Andrew went out of his way to prove a point to people. Before and After photos that weight loss programs advertise are an illusion. Fast results are always going to be temporary, long lasting results can take years. Andrew posed in his own room with a camera set up and in about an hour took Before and After shots of him self. In the Before image he was unshaven, let his belly hang. However, right after that image was take he shaved off the hair on his chest and head, changed the lighting to be over head, sucked in his gut and flexed. Don’t let this get your hopes up, just don’t believe everything you see and don’t expect result in less than a month.
At the end to the article Andrew said “We all spend too much time sucking in our guts, trying to look the way we think society thinks we should. Don’t waste any more energy trying to compete with everyone else. It’s all smoke and mirrors.” So don’t beat yourself up by comparing yourself to those ‘better’ than you.
This expert photographer and filmmaker, Frank Uyttenhove cleverly tells a story in his artfully crafted manipulations. His pieces are whimsical and charming, memorable for any consumer. He has done a great deal of work for car companies, such as Audi, Volkswagen, and Mercedes Benz. Uyttenhove has also done work for several airlines, Kraft Foods, Nivea, and other various companies. His work is incredibly crisp, appealing to the imagination of any buyer. His unique style leaves a mark, so that we remember advertising as art.
To continue on with the trend of photoshop fails, I give you this link. This link is to a blog that actually dedicates itself to show and discuss various fails in photoshop. The interesting thing is that most of the photoshop fails are pretty obvious and it’s actually quite shocking that no one notices them before the ads are released out into the public. Anyway, I found the fails quite humorous along with the commentary that went with the fails. I hope you enjoy them as well.
I thought it was extremely interesting that in the 1950s, the photographs of models normally used for calendars, posters, and advertisements, would be turned into paintings rather than keeping the original. Whether or not these original pictures would be considered too racy or whether they made painted versions to make the women more perfect, I’m not entirely sure. But it is interesting to see the differences they made. The artist’s rendering can change the model’s face entirely, the placement of props, the setting, the clothing and the body. Would we see this as art? Or as manipulation? It’s likely that most people would see Photoshop as manipulation of the masses, but a painting as art. Why is that? Both take skill and expertise.

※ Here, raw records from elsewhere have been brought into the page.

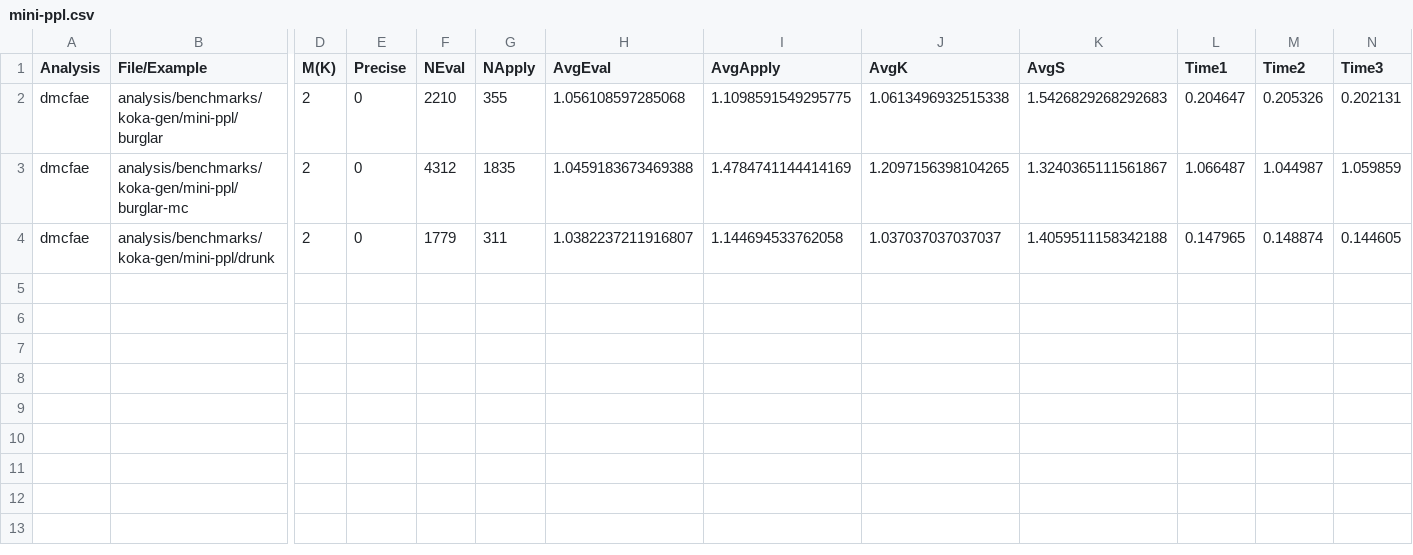
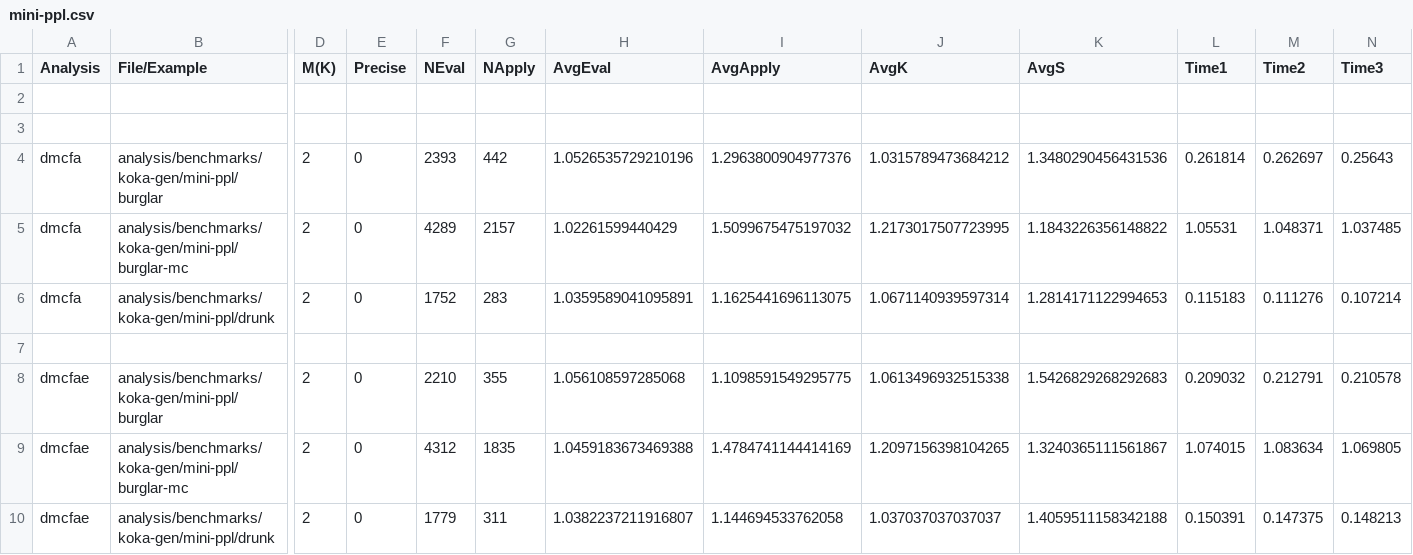
Before and after one commit to TimWhiting/koka, a CSV file: benchmarks/results/2/2/koka-gen/mini-ppl.csv, drawn as a sheet; only a part is shown, gaps mark what is left out; addresses are those after the commit; rows hold the shown columns only; the diff names each change by its address in the sheet, - before the commit and + after, or states it on an @@ line.

Commit message:
Add more benchmark results

```diff
--- a/benchmarks/results/2/2/koka-gen/mini-ppl.csv
+++ b/benchmarks/results/2/2/koka-gen/mini-ppl.csv
+row 2: (empty)
+row 3: (empty)
+row 4: dmcfa | analysis/benchmarks/koka-gen/mini-ppl/burglar | 2 | 0 | 2393 | 442 | 1.0526535729210196 | 1.2963800904977376 | 1.0315789473684212 | 1.3480290456431536 | 0.261814 | 0.262697 | 0.25643
+row 5: dmcfa | analysis/benchmarks/koka-gen/mini-ppl/burglar-mc | 2 | 0 | 4289 | 2157 | 1.02261599440429 | 1.5099675475197032 | 1.2173017507723995 | 1.1843226356148822 | 1.05531 | 1.048371 | 1.037485
+row 6: dmcfa | analysis/benchmarks/koka-gen/mini-ppl/drunk | 2 | 0 | 1752 | 283 | 1.0359589041095891 | 1.1625441696113075 | 1.0671140939597314 | 1.2814171122994653 | 0.115183 | 0.111276 | 0.107214
+row 7: (empty)
-L8 (Time1): 0.204647
+L8 (Time1): 0.209032
-M8 (Time2): 0.205326
+M8 (Time2): 0.212791
-N8 (Time3): 0.202131
+N8 (Time3): 0.210578
-L9 (Time1): 1.066487
+L9 (Time1): 1.074015
-M9 (Time2): 1.044987
+M9 (Time2): 1.083634
-N9 (Time3): 1.059859
+N9 (Time3): 1.069805
-L10 (Time1): 0.147965
+L10 (Time1): 0.150391
-M10 (Time2): 0.148874
+M10 (Time2): 0.147375
-N10 (Time3): 0.144605
+N10 (Time3): 0.148213
```
Also changed, not shown: benchmarks/results/0/1/koka-gen/mini-ppl.csv, benchmarks/results/0/3/koka-gen/mini-ppl.csv, 54 other files.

I thought when most advertisements used Photoshop, the people behind it didn’t want you to know. This movie poster is so manipulated that Melissa McCarthy is almost unrecognizable, and Sandra Bullock looks plastic. Why would someone alter this poster to such an extreme when it is for a movie. The audience will see the way these actresses really look when they watch them for two hours on the big screen. The manipulation is blatantly obvious, and sends the message that plus size women like Melissa McCarthy do not fit society’s standard of beauty.